- [Description of the task]:
Each line of the records below that holds "columnas" should be returned.

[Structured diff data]
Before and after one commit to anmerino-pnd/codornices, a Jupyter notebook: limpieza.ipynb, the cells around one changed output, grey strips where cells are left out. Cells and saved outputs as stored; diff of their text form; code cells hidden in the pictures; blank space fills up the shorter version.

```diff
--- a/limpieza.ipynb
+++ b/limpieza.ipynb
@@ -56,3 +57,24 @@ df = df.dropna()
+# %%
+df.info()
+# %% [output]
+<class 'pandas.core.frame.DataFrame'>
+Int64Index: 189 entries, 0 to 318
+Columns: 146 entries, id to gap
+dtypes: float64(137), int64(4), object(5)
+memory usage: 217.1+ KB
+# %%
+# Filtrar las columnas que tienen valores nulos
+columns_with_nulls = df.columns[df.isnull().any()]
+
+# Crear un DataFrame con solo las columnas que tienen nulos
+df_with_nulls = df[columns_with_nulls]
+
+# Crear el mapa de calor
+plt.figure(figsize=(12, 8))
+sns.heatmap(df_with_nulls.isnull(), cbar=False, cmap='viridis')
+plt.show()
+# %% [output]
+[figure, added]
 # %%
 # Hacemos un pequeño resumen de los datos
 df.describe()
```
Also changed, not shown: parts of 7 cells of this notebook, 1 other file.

* * *

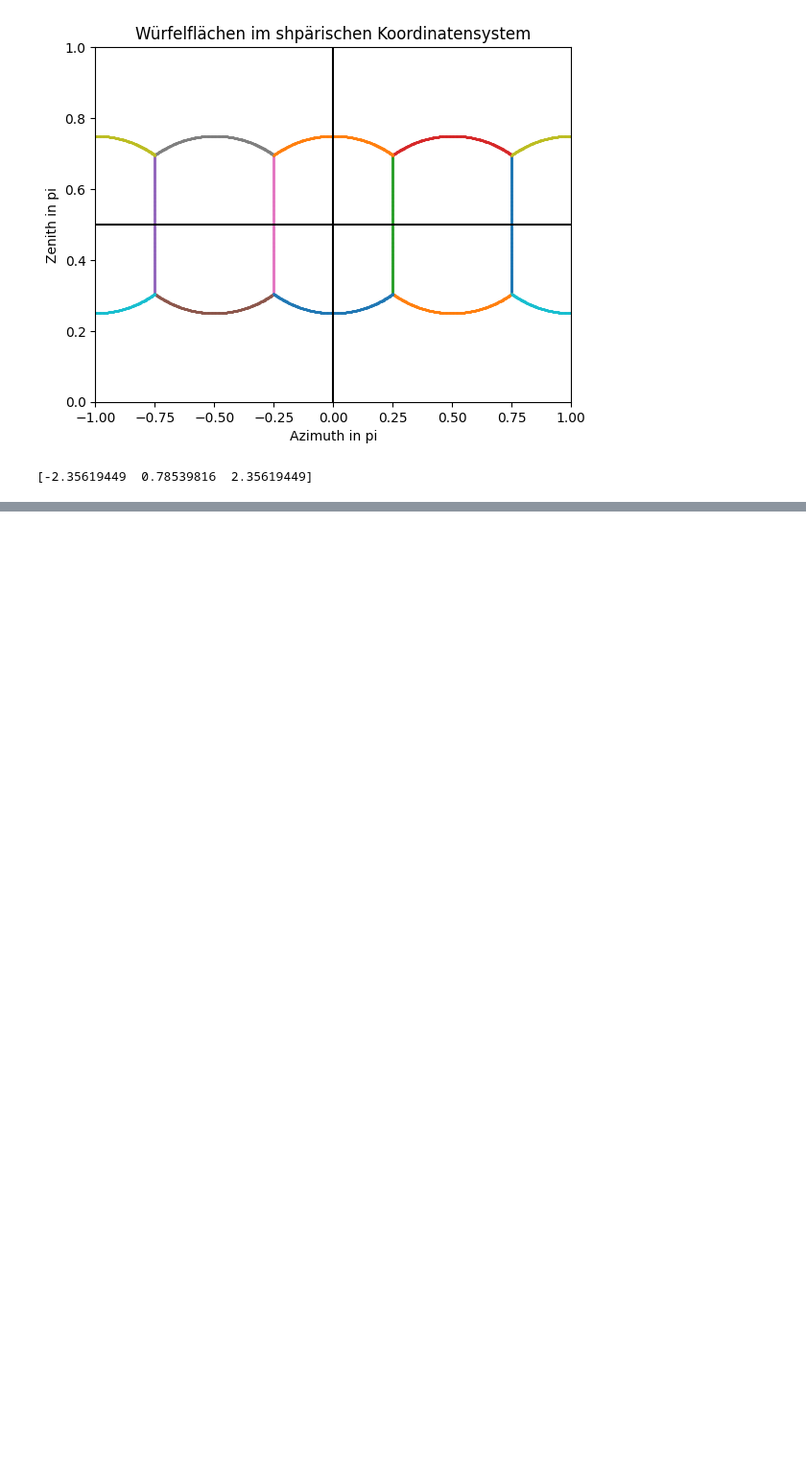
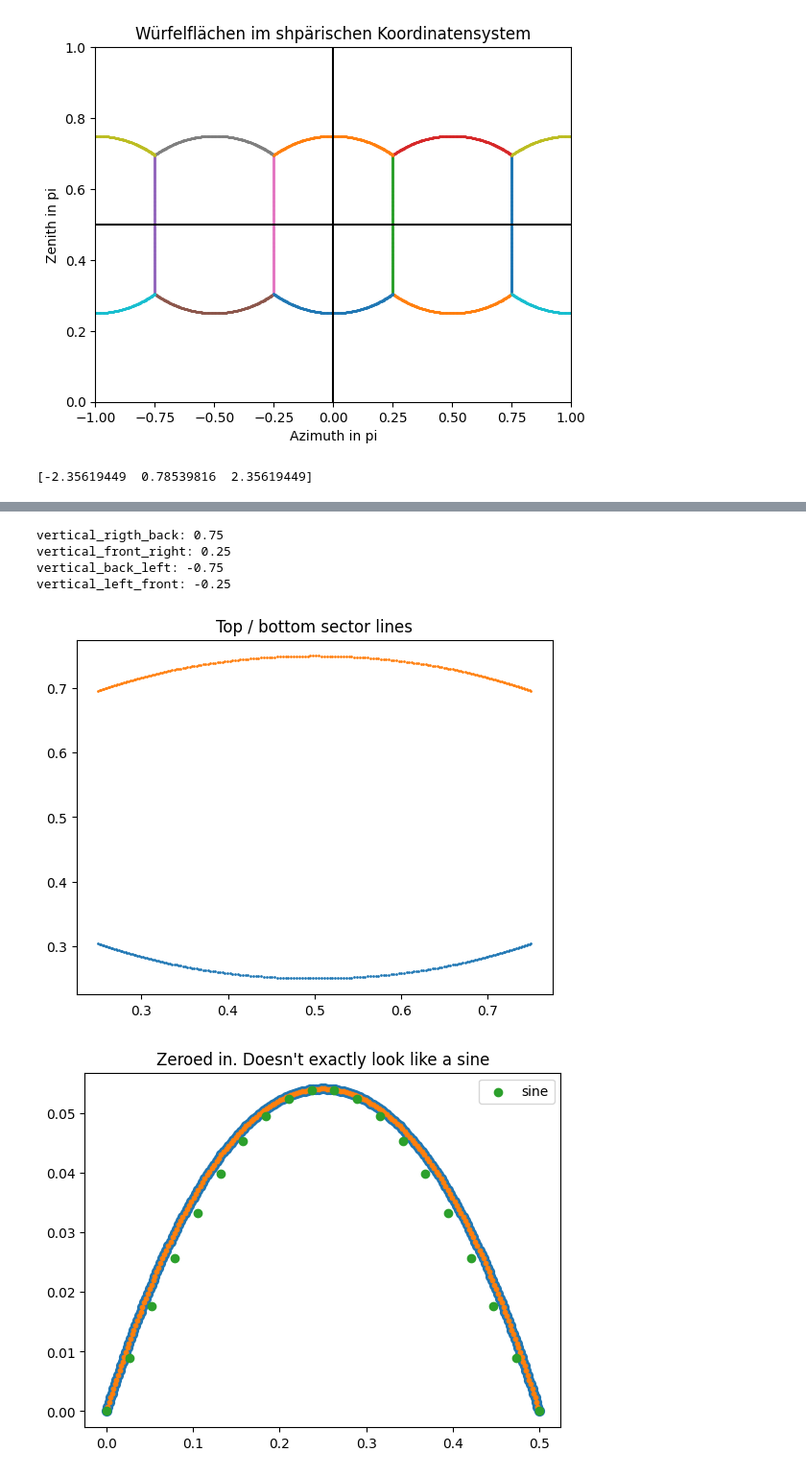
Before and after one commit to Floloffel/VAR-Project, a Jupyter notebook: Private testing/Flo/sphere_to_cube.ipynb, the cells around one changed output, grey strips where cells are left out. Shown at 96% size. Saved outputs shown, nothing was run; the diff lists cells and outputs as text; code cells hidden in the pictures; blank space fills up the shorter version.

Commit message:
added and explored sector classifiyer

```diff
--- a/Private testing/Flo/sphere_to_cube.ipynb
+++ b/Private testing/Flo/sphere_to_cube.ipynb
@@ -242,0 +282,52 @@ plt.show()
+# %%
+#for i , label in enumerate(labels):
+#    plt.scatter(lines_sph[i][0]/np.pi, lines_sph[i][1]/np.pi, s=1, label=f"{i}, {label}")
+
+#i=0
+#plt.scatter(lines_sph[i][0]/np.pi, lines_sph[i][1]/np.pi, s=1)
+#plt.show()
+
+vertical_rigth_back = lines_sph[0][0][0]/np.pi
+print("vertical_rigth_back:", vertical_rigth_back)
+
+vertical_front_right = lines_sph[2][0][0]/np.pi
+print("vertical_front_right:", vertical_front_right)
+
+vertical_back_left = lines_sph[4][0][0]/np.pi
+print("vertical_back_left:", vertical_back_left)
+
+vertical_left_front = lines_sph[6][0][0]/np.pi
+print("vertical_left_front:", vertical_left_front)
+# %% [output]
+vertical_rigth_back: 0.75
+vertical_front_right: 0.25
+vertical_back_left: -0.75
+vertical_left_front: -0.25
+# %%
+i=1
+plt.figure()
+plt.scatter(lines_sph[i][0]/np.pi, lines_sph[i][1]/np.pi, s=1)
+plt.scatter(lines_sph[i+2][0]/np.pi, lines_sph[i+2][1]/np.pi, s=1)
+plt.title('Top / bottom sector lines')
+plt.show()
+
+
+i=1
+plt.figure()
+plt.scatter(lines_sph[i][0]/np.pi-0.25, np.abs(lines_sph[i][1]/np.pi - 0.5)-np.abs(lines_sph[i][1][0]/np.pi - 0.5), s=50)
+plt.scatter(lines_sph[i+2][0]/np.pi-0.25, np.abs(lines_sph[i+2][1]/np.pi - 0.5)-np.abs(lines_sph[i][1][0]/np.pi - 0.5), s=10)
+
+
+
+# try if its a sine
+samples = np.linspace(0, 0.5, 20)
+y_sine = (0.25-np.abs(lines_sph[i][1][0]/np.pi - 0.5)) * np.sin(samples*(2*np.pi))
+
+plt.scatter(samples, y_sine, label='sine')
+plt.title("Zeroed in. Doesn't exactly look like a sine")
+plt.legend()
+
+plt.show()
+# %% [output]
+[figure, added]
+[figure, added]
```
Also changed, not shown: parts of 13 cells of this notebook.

- [Solution for this task]:
+# Filtrar las columnas que tienen valores nulos
+# Crear un DataFrame con solo las columnas que tienen nulos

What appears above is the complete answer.